─── Given records

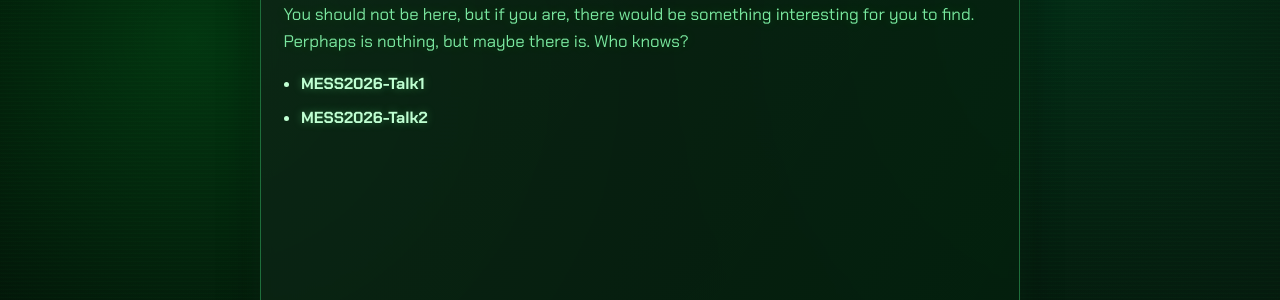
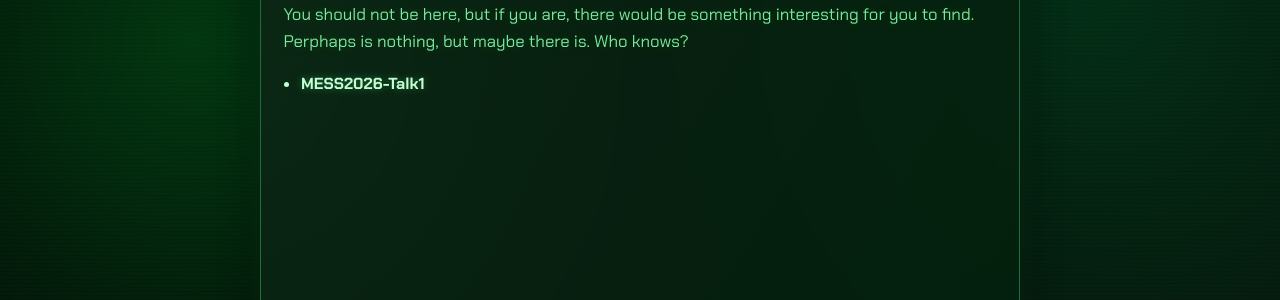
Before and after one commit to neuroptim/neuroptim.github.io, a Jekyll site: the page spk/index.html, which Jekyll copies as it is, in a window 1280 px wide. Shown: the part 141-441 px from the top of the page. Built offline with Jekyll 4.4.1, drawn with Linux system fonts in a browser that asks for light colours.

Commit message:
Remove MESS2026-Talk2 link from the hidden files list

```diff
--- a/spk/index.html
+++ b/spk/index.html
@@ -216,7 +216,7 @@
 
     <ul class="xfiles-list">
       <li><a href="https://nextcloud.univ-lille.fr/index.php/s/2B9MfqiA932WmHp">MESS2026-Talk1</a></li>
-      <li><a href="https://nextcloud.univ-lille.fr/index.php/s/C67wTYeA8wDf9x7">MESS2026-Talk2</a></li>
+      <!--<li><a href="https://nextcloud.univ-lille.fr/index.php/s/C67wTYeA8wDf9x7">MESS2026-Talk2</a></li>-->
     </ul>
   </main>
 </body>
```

──────
─── Given records

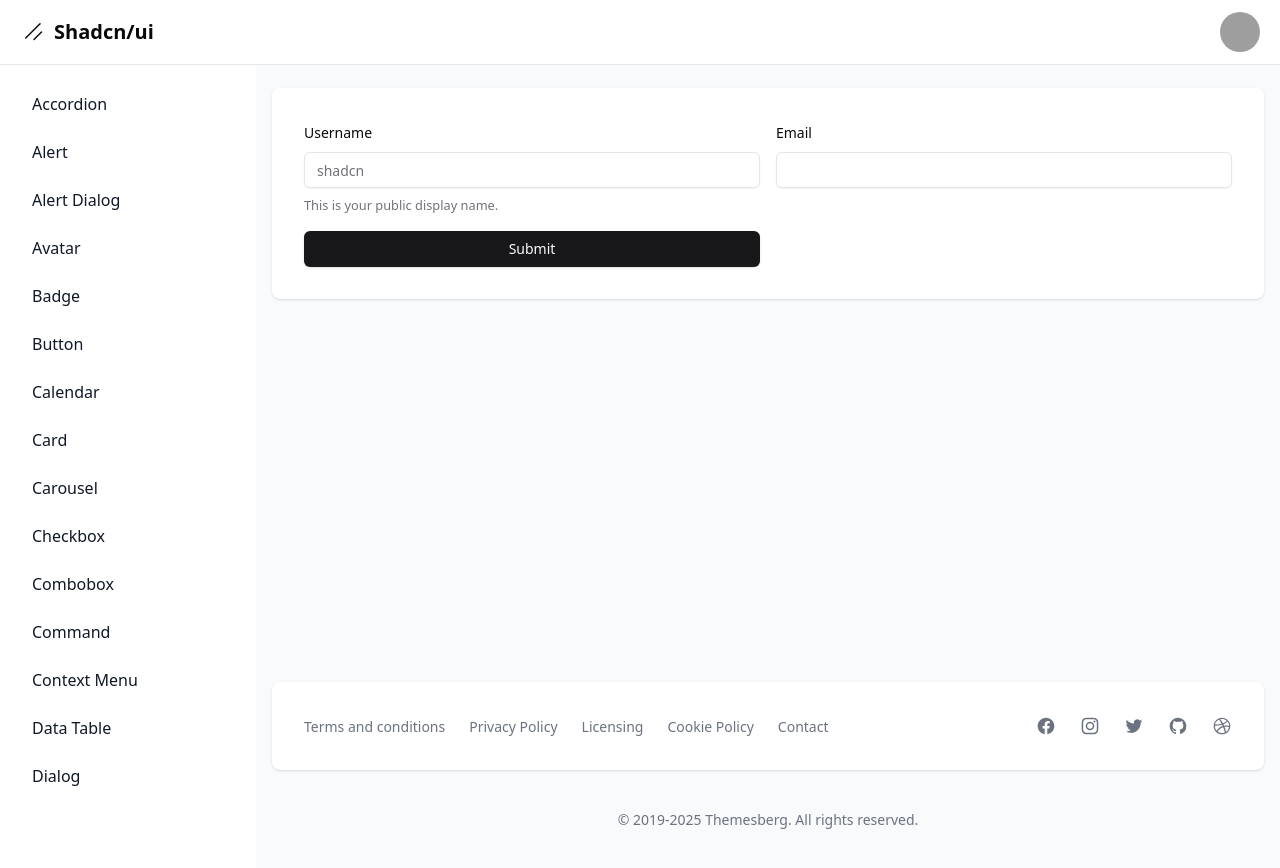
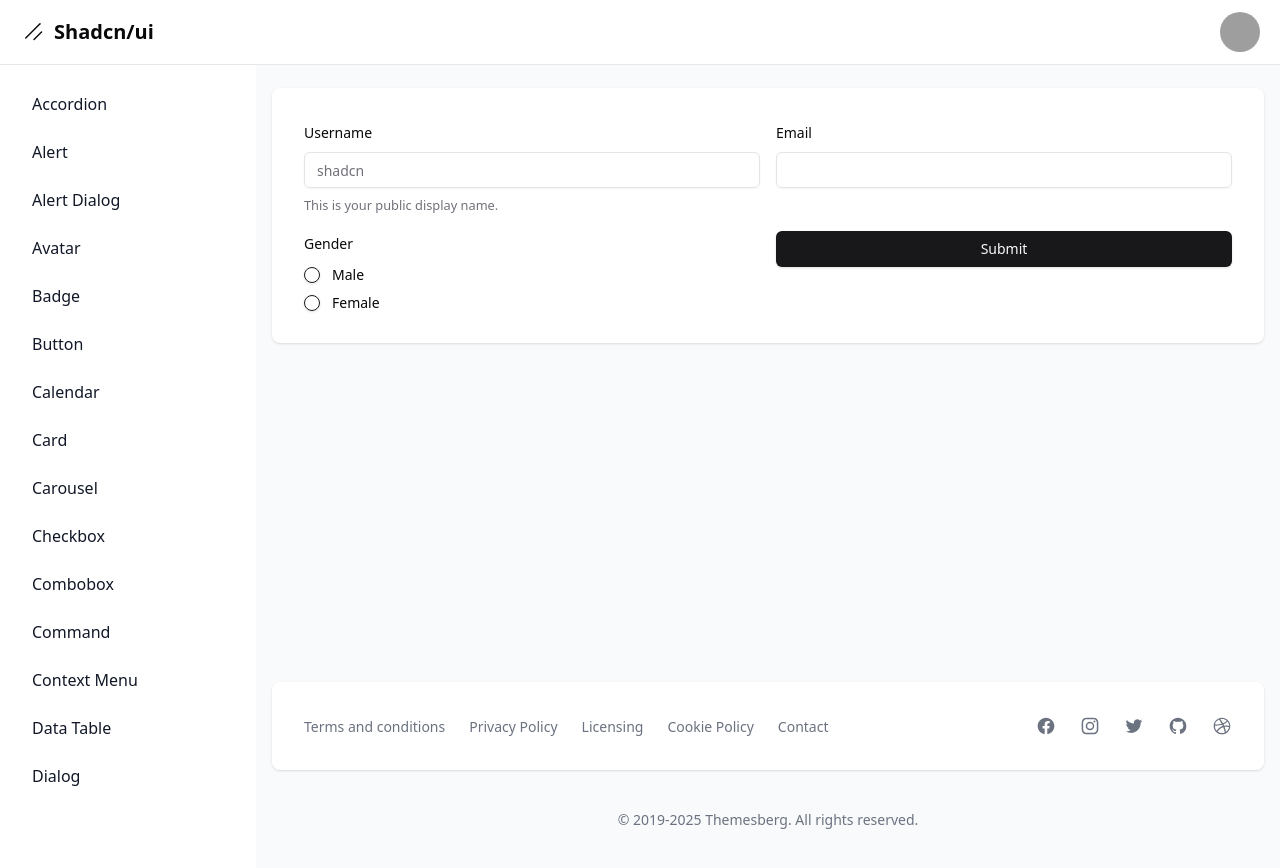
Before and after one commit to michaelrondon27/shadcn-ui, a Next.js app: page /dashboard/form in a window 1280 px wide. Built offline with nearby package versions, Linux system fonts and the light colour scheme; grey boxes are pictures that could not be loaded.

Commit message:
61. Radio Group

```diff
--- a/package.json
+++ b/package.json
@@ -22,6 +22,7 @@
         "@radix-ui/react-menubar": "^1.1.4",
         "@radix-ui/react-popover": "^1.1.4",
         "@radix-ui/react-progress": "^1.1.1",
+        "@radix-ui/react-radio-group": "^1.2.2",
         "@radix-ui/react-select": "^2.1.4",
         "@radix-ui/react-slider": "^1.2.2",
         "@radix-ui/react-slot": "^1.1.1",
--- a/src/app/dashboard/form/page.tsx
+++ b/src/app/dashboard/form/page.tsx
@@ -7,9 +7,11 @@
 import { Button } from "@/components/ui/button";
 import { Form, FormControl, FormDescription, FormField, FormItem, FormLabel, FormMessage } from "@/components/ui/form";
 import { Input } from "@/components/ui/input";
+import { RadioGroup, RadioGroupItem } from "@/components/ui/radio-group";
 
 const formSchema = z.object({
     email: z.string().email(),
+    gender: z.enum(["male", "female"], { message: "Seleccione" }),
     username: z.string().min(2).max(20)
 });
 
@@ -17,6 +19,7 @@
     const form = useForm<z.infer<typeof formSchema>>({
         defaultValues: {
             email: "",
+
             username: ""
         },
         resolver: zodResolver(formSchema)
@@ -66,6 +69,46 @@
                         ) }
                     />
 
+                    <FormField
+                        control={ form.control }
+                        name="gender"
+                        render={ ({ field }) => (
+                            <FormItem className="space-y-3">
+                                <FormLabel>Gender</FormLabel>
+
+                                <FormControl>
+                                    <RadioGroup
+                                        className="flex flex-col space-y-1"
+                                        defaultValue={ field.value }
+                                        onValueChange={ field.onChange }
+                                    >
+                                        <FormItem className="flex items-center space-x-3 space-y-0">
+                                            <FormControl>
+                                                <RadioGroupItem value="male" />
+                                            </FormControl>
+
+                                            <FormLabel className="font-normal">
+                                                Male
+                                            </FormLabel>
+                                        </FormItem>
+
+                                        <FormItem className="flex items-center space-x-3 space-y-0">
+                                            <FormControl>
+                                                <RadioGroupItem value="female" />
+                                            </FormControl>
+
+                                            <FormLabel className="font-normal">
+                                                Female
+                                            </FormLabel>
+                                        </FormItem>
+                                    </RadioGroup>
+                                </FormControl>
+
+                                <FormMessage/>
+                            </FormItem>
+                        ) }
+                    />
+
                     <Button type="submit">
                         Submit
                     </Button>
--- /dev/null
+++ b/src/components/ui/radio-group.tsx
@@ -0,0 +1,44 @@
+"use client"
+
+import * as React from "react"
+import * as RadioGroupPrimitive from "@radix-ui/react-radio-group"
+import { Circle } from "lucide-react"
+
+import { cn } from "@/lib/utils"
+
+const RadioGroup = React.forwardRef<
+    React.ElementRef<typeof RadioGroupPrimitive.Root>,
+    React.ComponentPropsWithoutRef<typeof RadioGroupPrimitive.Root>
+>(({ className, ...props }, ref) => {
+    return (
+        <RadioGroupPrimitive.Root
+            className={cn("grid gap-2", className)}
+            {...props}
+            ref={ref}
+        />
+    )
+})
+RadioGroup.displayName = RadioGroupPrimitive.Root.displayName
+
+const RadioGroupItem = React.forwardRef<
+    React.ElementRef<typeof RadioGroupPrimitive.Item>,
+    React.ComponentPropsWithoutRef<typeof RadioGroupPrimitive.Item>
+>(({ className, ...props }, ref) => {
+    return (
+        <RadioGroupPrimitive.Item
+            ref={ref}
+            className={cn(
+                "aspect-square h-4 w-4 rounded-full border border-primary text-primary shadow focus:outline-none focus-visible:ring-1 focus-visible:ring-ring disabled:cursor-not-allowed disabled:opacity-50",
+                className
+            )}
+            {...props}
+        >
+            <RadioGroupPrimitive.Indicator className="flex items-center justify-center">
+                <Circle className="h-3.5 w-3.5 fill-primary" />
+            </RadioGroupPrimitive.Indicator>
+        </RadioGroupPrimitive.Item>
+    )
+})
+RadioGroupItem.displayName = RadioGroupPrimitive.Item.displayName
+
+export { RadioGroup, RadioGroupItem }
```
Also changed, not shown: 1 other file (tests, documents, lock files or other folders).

──────

Directions for this task:
Using the listing above, copy exactly the line that contains "Before and after one commit to neuroptim/neuroptim.github.io, a", the line that contains "Remove MESS2026-Talk2 link", and each line that falls between them.

Written response:
Before and after one commit to neuroptim/neuroptim.github.io, a Jekyll site: the page spk/index.html, which Jekyll copies as it is, in a window 1280 px wide. Shown: the part 141-441 px from the top of the page. Built offline with Jekyll 4.4.1, drawn with Linux system fonts in a browser that asks for light colours.

Commit message:
Remove MESS2026-Talk2 link from the hidden files list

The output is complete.